Jason Hines is a Ph.D. candidate in Church-State Studies. He received a B.A. in Political science from the University of Connecticut and a J.D. from Harvard Law School. After a five year career as a commercial litigator in Philadelphia, Jason decided to study questions of religious liberty and constitutional law in the American context. His dissertation will discuss the political activities of Christian church institutions in the light of the religious history of church-state separation.
Jason is also involved in several blogs devoted to religious and church-state questions. He is a columnist for the blog for Spectrum Magazine and is an associate editor for ReligiousLiberty.TV. He also maintains his own blog, HineSight, where he talks about religion, church-state issues, politics, and the occasional post pertaining to his beloved Philadelphia Eagles.

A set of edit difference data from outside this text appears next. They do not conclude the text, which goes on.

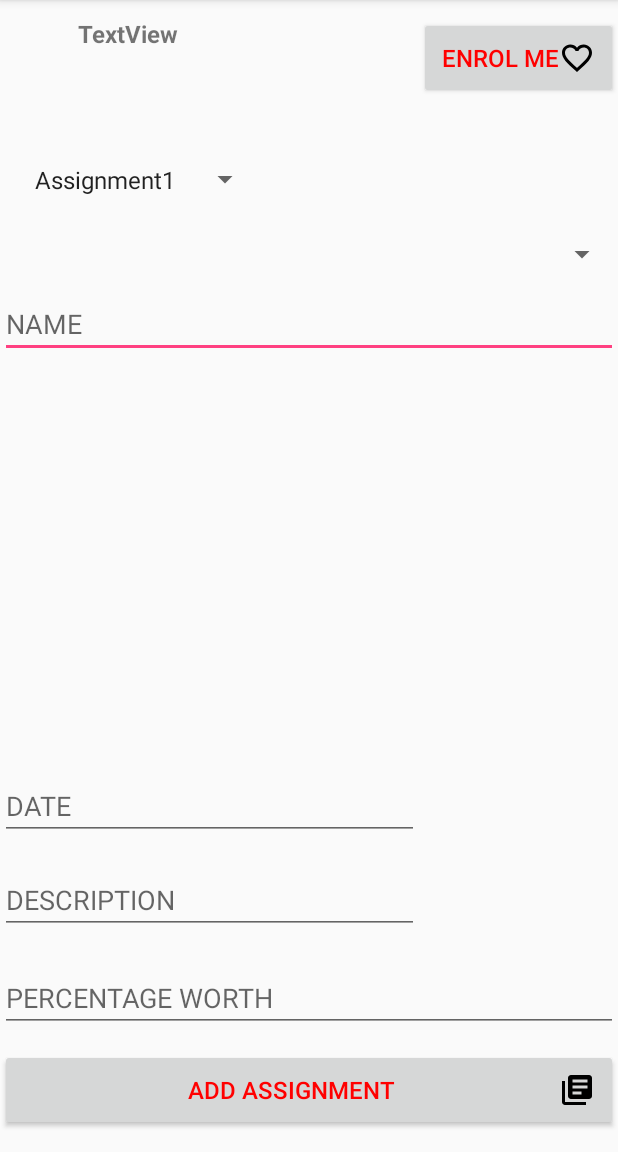
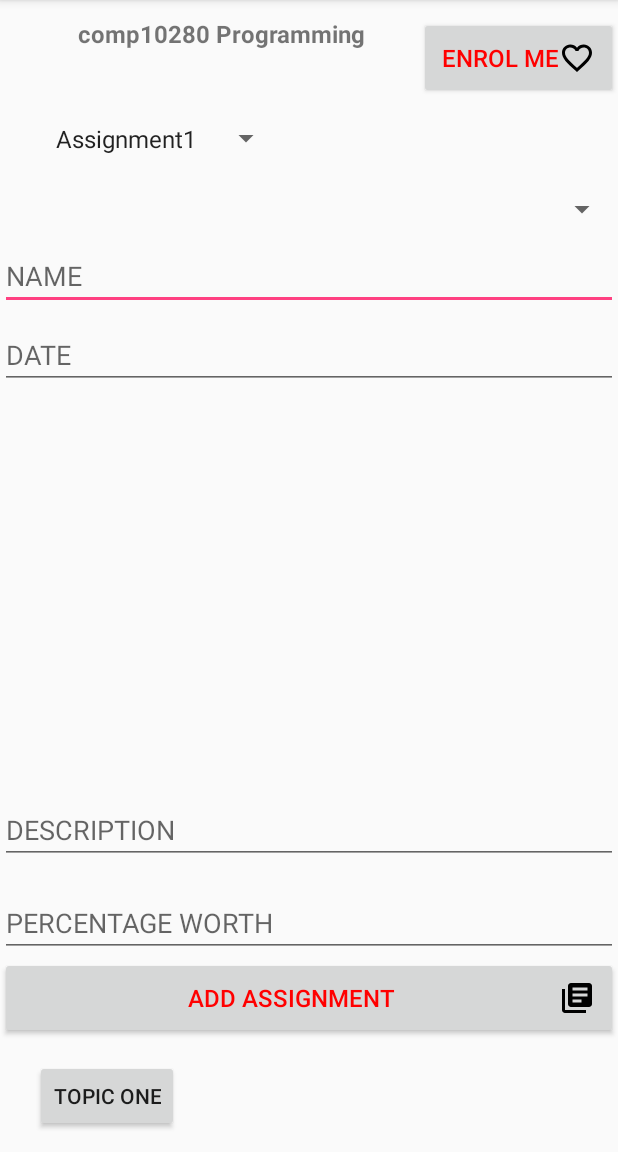
Before and after one commit to MuireannMacCarthy/Study, an Android app: the screen it shows after launch (MainActivity), on a phone screen of 412 x 824 dp, the part 84-1236 px from its top. Run offline under Robolectric (Android 15) with nearby library versions, the phone set to English and light mode, and no system bars.

Commit message:
added button that brings to new activity

```diff
--- a/src/main/AndroidManifest.xml
+++ b/src/main/AndroidManifest.xml
@@ -16,6 +16,9 @@
                 <category android:name="android.intent.category.LAUNCHER" />
             </intent-filter>
         </activity>
+        <activity android:name=".TopicOne" android:exported="true">
+
+        </activity>
     </application>
 
 </manifest>
--- a/src/main/java/com/example/studybuddy/MainActivity.java
+++ b/src/main/java/com/example/studybuddy/MainActivity.java
@@ -1,6 +1,7 @@
 package com.example.studybuddy;
 
 import android.content.ContentValues;
+import android.content.Intent;
 import android.database.sqlite.SQLiteDatabase;
 import android.database.sqlite.SQLiteOpenHelper;
 import android.os.Bundle;
@@ -33,6 +34,7 @@ public class MainActivity extends AppCompatActivity {
     SQLiteDatabase db;
     EditText _txtname, _txtduedate, _txtdescription, _txtpercentworth;
     Spinner spinner;
+    private Button topic1;
 
 
 
@@ -62,11 +64,9 @@ public class MainActivity extends AppCompatActivity {
         _txtduedate = (EditText)findViewById(R.id.txtduedate);
         _txtdescription = (EditText)findViewById(R.id.txtdescription);
         _txtpercentworth = (EditText)findViewById(R.id.txtpercentworth);
+        topic1 = (Button)findViewById(R.id.topic1);
 
         spinner = (Spinner) findViewById(R.id.spinner);
-
-
-
 
 
         // event to add values from form into database when assignment button is clicked
@@ -138,8 +138,18 @@ public class MainActivity extends AppCompatActivity {
         });
 //       button tutorial: https://abhiandroid.com/ui/button
 
+        topic1.setOnClickListener(new View.OnClickListener() {
+            @Override
+            public void onClick(View view) {
+                openActivityTopicOne();
+            }
+        });
 
+    }
 
+    public void openActivityTopicOne(){
+        Intent intent = new Intent(this, TopicOne.class);
+        startActivity(intent);
     }
 
 
--- a/src/main/res/layout/activity_main.xml
+++ b/src/main/res/layout/activity_main.xml
@@ -23,8 +23,8 @@
             android:layout_width="174dp"
             android:layout_height="wrap_content"
             android:layout_alignParentStart="true"
-        android:layout_alignParentTop="true"
-        android:layout_marginTop="93dp"
+            android:layout_below="@+id/enrolButton"
+            android:layout_marginStart="14dp"
             android:entries="@array/assignment_names"
             android:padding="15dp"
             android:textSize="20sp">
@@ -38,7 +38,7 @@
             android:layout_height="wrap_content"
             android:layout_alignParentStart="true"
             android:layout_alignParentTop="true"
-        android:layout_marginTop="157dp" />
+            android:layout_marginTop="127dp" />
 
         <Button
             android:id="@+id/enrolButton"
@@ -58,9 +58,9 @@
             android:id="@+id/assignmentButton"
             android:layout_width="match_parent"
             android:layout_height="wrap_content"
-        android:layout_alignParentBottom="true"
             android:layout_alignParentStart="true"
-        android:layout_marginBottom="14dp"
+            android:layout_below="@+id/txtpercentworth"
+            android:layout_marginTop="-130dp"
             android:drawableRight="@drawable/ic_library_books_black_24dp"
             android:padding="15dp"
             android:text="Add Assignment"
@@ -75,7 +75,7 @@
             android:layout_alignParentTop="true"
             android:layout_marginEnd="130dp"
             android:layout_marginTop="11dp"
-        android:text="TextView"
+            android:text="comp10280 Programming"
             android:textSize="16sp"
             android:textStyle="bold"
             app:fontFamily="sans-serif"
@@ -87,7 +87,7 @@
             android:layout_height="wrap_content"
             android:layout_alignParentStart="true"
             android:layout_alignParentTop="true"
-        android:layout_marginTop="193dp"
+            android:layout_marginTop="161dp"
             android:ems="10"
             android:hint="NAME"
             android:inputType="textPersonName" />
@@ -97,8 +97,8 @@
             android:layout_width="match_parent"
             android:layout_height="wrap_content"
             android:layout_alignParentBottom="true"
-        android:layout_marginBottom="145dp"
-        android:layout_toStartOf="@+id/enrolButton"
+            android:layout_alignParentStart="true"
+            android:layout_marginBottom="192dp"
             android:ems="10"
             android:hint="DESCRIPTION"
             android:inputType="textPersonName" />
@@ -107,9 +107,9 @@
             android:id="@+id/txtduedate"
             android:layout_width="match_parent"
             android:layout_height="wrap_content"
-        android:layout_alignParentBottom="true"
-        android:layout_marginBottom="208dp"
-        android:layout_toStartOf="@+id/enrolButton"
+            android:layout_alignParentStart="true"
+            android:layout_alignParentTop="true"
+            android:layout_marginTop="214dp"
             android:ems="10"
             android:hint="DATE"
             android:inputType="date" />
@@ -120,10 +120,20 @@
             android:layout_height="wrap_content"
             android:layout_alignParentBottom="true"
             android:layout_alignParentStart="true"
-        android:layout_marginBottom="80dp"
+            android:layout_marginBottom="130dp"
             android:ems="10"
             android:hint="PERCENTAGE WORTH"
             android:inputType="number" />
+
+        <Button
+            android:id="@+id/topic1"
+            android:layout_width="wrap_content"
+            android:layout_height="wrap_content"
+            android:layout_alignParentBottom="true"
+            android:layout_alignParentStart="true"
+            android:layout_marginBottom="13dp"
+            android:layout_marginStart="23dp"
+            android:text="Topic One" />
 
         <!-- button tutorial: https://abhiandroid.com/ui/button-->
 
```
Also changed, not shown: src/main/java/com/example/studybuddy/TopicOne.java (added, +13 -0 lines), src/main/res/layout/activity_topic_one.xml (added, +18 -0 lines), src/main/res/values/strings.xml (line endings or trailing spaces), 1 other file. Lines whose indentation alone changed are shown as unchanged.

Jason and his wife Lilly (who is also an attorney) reside in Waco.
Lauren Lea Tapley
Lauren Lea Tapley is a Ph.D. candidate in Religion, Politics, and Society in the J.M. Dawson Institute of Church-State Studies at Baylor University. Her dissertation "Human Rights and Religious Dissidents in the Brezhnev Era: the Effect of the Human Rights Movement on the Activism of Religious Dissidents" explores the impact that the growing human rights movement in the Soviet Union during the Brezhnev era had on the level of activism by religious dissidents, particularly Orthodox and Baptist dissenters in Russia.
Lauren holds a B.A. and M.A. in History from Baylor University with a minor in Russian and concentrations in European intellectual history and Russian history. Her research interests include Modern European intellectual history, particularly early communist writers, Russian literature and philosophy, particularly in reference to the early Soviet period, the Cold War, human rights in Eastern Europe and Russia, and religious life during and after communism in Russia. Lauren's hope is to teach courses in Russian history, European intellectual history, and Christianity in Europe.